*TASK REQUIREMENTS*. Reproduce the entries so that every line matches the original exactly.

[Items from a data source]

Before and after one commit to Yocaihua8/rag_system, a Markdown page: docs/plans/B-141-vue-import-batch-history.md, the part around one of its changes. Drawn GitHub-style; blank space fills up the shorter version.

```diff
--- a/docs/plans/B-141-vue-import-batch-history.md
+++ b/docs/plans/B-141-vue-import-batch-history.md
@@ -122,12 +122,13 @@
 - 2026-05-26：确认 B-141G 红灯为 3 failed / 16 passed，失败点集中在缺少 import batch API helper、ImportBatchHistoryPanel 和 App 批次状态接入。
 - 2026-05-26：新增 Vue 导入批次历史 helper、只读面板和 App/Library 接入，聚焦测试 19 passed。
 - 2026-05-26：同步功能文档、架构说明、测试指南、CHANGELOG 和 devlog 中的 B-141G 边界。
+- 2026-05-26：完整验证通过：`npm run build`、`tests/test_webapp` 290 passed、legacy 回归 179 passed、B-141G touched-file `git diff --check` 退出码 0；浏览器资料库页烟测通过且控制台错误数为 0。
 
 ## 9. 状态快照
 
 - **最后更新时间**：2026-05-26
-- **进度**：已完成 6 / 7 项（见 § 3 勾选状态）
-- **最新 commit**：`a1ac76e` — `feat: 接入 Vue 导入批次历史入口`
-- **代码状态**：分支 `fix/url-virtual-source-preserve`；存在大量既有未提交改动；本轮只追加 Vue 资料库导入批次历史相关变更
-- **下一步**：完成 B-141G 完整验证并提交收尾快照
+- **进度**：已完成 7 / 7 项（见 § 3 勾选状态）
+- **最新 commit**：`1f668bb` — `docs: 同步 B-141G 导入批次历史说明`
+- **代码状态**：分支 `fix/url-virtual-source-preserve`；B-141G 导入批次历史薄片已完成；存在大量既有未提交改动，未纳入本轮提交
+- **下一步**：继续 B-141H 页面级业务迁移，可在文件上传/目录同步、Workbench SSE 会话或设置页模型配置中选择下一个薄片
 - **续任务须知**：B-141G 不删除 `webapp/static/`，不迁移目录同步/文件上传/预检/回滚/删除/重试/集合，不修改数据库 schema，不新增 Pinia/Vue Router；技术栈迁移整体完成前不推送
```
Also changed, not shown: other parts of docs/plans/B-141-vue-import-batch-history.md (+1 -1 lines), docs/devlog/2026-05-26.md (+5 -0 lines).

*EXERCISE OUTPUT*.
Before and after one commit to Yocaihua8/rag_system, a Markdown page: docs/plans/B-141-vue-import-batch-history.md, the part around one of its changes. Drawn GitHub-style; blank space fills up the shorter version.

```diff
--- a/docs/plans/B-141-vue-import-batch-history.md
+++ b/docs/plans/B-141-vue-import-batch-history.md
@@ -122,12 +122,13 @@
 - 2026-05-26：确认 B-141G 红灯为 3 failed / 16 passed，失败点集中在缺少 import batch API helper、ImportBatchHistoryPanel 和 App 批次状态接入。
 - 2026-05-26：新增 Vue 导入批次历史 helper、只读面板和 App/Library 接入，聚焦测试 19 passed。
 - 2026-05-26：同步功能文档、架构说明、测试指南、CHANGELOG 和 devlog 中的 B-141G 边界。
+- 2026-05-26：完整验证通过：`npm run build`、`tests/test_webapp` 290 passed、legacy 回归 179 passed、B-141G touched-file `git diff --check` 退出码 0；浏览器资料库页烟测通过且控制台错误数为 0。
 
 ## 9. 状态快照
 
 - **最后更新时间**：2026-05-26
-- **进度**：已完成 6 / 7 项（见 § 3 勾选状态）
-- **最新 commit**：`a1ac76e` — `feat: 接入 Vue 导入批次历史入口`
-- **代码状态**：分支 `fix/url-virtual-source-preserve`；存在大量既有未提交改动；本轮只追加 Vue 资料库导入批次历史相关变更
-- **下一步**：完成 B-141G 完整验证并提交收尾快照
+- **进度**：已完成 7 / 7 项（见 § 3 勾选状态）
+- **最新 commit**：`1f668bb` — `docs: 同步 B-141G 导入批次历史说明`
+- **代码状态**：分支 `fix/url-virtual-source-preserve`；B-141G 导入批次历史薄片已完成；存在大量既有未提交改动，未纳入本轮提交
+- **下一步**：继续 B-141H 页面级业务迁移，可在文件上传/目录同步、Workbench SSE 会话或设置页模型配置中选择下一个薄片
 - **续任务须知**：B-141G 不删除 `webapp/static/`，不迁移目录同步/文件上传/预检/回滚/删除/重试/集合，不修改数据库 schema，不新增 Pinia/Vue Router；技术栈迁移整体完成前不推送
```
Also changed, not shown: other parts of docs/plans/B-141-vue-import-batch-history.md (+1 -1 lines), docs/devlog/2026-05-26.md (+5 -0 lines).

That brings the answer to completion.